▶ PROBLEM: For the listing underneath, give the count of lines containing the string "html" and nothing further.

▶ EXTRACTED DATA:
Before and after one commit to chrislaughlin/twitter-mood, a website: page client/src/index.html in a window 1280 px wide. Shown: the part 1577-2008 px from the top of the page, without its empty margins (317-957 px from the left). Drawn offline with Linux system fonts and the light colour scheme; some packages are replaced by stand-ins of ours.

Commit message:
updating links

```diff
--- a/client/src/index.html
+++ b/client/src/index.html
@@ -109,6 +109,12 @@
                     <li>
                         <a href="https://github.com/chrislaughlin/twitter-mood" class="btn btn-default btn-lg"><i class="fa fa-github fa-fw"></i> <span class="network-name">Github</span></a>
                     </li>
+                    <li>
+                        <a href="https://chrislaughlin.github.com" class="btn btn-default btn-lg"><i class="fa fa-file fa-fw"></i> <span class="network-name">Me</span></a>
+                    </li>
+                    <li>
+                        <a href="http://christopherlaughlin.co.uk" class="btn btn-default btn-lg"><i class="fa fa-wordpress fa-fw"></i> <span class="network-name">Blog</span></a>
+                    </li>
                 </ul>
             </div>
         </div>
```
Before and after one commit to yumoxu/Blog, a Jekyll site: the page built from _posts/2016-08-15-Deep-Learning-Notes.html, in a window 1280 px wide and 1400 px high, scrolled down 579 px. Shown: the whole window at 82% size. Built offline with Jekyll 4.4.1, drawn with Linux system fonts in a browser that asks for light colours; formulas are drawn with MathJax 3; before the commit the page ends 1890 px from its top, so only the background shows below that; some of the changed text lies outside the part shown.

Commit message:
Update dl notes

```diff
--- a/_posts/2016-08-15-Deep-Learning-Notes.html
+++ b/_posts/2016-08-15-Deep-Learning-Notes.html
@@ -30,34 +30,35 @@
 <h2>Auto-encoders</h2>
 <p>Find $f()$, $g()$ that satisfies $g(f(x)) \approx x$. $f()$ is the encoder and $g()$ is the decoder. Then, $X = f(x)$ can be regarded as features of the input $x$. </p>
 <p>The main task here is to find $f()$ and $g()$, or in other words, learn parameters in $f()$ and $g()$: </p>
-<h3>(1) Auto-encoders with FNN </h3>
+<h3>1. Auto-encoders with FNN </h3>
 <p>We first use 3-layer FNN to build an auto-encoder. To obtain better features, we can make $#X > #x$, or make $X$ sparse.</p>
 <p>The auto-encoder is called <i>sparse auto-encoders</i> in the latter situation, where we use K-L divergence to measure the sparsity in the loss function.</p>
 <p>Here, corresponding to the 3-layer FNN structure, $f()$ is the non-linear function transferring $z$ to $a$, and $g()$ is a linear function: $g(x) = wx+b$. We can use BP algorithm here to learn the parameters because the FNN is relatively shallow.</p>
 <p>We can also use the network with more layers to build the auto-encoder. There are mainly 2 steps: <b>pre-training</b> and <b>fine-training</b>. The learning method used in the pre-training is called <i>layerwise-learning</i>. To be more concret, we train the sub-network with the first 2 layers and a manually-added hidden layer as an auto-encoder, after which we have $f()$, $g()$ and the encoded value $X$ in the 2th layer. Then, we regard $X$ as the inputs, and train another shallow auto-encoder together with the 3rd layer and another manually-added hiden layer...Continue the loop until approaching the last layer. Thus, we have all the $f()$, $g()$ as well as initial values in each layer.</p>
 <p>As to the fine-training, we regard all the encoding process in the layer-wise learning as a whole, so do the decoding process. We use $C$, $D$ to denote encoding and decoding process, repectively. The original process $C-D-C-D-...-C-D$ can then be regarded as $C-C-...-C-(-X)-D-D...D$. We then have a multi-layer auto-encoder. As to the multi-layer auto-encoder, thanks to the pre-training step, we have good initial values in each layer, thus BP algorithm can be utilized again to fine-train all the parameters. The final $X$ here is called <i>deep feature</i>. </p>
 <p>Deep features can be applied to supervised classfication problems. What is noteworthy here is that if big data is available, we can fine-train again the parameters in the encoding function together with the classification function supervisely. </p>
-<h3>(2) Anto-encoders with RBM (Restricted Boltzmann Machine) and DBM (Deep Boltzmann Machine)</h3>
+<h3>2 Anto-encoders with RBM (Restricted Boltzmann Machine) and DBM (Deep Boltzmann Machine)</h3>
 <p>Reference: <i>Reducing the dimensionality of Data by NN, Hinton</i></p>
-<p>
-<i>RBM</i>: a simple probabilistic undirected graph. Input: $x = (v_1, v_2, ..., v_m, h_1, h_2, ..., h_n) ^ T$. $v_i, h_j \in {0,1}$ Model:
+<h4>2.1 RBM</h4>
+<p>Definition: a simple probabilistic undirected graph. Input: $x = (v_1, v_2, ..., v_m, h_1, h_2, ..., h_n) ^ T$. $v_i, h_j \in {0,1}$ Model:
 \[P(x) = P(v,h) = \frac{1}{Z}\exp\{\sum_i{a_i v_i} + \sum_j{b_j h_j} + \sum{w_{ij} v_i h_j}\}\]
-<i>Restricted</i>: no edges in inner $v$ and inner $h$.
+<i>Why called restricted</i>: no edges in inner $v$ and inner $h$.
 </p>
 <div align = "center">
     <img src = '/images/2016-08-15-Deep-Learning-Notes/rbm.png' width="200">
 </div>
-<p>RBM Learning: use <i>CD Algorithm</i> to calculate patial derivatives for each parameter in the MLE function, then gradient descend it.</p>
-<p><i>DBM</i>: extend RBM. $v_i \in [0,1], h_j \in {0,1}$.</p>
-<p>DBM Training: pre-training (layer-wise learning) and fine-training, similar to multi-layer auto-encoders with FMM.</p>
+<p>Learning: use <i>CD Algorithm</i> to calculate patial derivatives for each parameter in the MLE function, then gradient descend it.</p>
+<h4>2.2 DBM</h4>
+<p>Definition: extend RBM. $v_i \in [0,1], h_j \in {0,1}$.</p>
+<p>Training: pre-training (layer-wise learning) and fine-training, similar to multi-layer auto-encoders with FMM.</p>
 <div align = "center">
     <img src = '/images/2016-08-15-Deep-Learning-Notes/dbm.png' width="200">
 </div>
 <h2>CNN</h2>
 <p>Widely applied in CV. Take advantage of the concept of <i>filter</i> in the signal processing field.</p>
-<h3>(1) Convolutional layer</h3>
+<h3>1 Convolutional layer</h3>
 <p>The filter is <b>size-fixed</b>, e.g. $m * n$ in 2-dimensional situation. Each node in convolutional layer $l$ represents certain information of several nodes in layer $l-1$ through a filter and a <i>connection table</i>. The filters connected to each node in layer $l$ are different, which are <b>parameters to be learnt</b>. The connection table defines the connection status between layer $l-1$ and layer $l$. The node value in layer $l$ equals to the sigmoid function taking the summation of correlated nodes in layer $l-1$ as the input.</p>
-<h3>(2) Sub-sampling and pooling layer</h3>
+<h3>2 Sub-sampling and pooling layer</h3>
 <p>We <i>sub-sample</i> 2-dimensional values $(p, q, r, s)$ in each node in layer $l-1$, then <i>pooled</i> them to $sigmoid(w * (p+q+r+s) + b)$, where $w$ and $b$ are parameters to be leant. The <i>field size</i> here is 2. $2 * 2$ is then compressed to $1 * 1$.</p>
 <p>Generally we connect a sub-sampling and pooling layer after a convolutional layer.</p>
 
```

▶ ANSWER TO THIS PROBLEM: 6